**PROBLEM DETAILS**
Your answer should consist of the line holding "flowchart TD" and all lines after it to the end of the material, copied exactly.

==========

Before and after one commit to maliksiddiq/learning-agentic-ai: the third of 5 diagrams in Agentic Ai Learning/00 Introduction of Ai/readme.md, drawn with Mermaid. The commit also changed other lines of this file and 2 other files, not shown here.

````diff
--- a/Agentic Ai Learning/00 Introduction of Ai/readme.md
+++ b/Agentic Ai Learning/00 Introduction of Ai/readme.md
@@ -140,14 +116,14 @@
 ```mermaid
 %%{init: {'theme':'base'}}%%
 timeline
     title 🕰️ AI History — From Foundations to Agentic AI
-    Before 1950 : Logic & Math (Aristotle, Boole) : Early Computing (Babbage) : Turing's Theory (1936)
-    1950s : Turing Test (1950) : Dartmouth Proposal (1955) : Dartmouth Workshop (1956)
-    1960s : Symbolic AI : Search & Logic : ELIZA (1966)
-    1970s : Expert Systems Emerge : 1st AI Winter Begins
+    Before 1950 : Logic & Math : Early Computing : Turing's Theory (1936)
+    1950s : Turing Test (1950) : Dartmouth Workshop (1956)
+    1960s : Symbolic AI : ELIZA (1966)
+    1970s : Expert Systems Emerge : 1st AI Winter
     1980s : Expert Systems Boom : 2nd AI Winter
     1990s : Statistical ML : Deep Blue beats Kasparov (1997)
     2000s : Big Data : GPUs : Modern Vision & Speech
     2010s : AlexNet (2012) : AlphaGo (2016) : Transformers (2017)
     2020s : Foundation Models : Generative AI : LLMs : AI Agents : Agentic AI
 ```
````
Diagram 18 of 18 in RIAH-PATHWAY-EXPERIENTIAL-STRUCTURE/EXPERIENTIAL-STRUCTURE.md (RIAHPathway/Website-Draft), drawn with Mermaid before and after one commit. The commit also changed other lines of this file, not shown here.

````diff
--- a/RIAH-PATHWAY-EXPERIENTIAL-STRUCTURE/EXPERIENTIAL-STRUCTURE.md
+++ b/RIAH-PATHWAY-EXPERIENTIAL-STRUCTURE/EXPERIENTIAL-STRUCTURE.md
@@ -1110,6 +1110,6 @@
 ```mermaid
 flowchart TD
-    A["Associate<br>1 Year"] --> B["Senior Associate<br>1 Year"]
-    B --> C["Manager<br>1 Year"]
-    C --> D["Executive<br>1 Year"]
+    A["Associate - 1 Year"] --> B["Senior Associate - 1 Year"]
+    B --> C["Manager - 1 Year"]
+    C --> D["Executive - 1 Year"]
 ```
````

==========

**OUTPUT BELOW**
 flowchart TD
-    A["Associate<br>1 Year"] --> B["Senior Associate<br>1 Year"]
-    B --> C["Manager<br>1 Year"]
-    C --> D["Executive<br>1 Year"]
+    A["Associate - 1 Year"] --> B["Senior Associate - 1 Year"]
+    B --> C["Manager - 1 Year"]
+    C --> D["Executive - 1 Year"]
 ```
````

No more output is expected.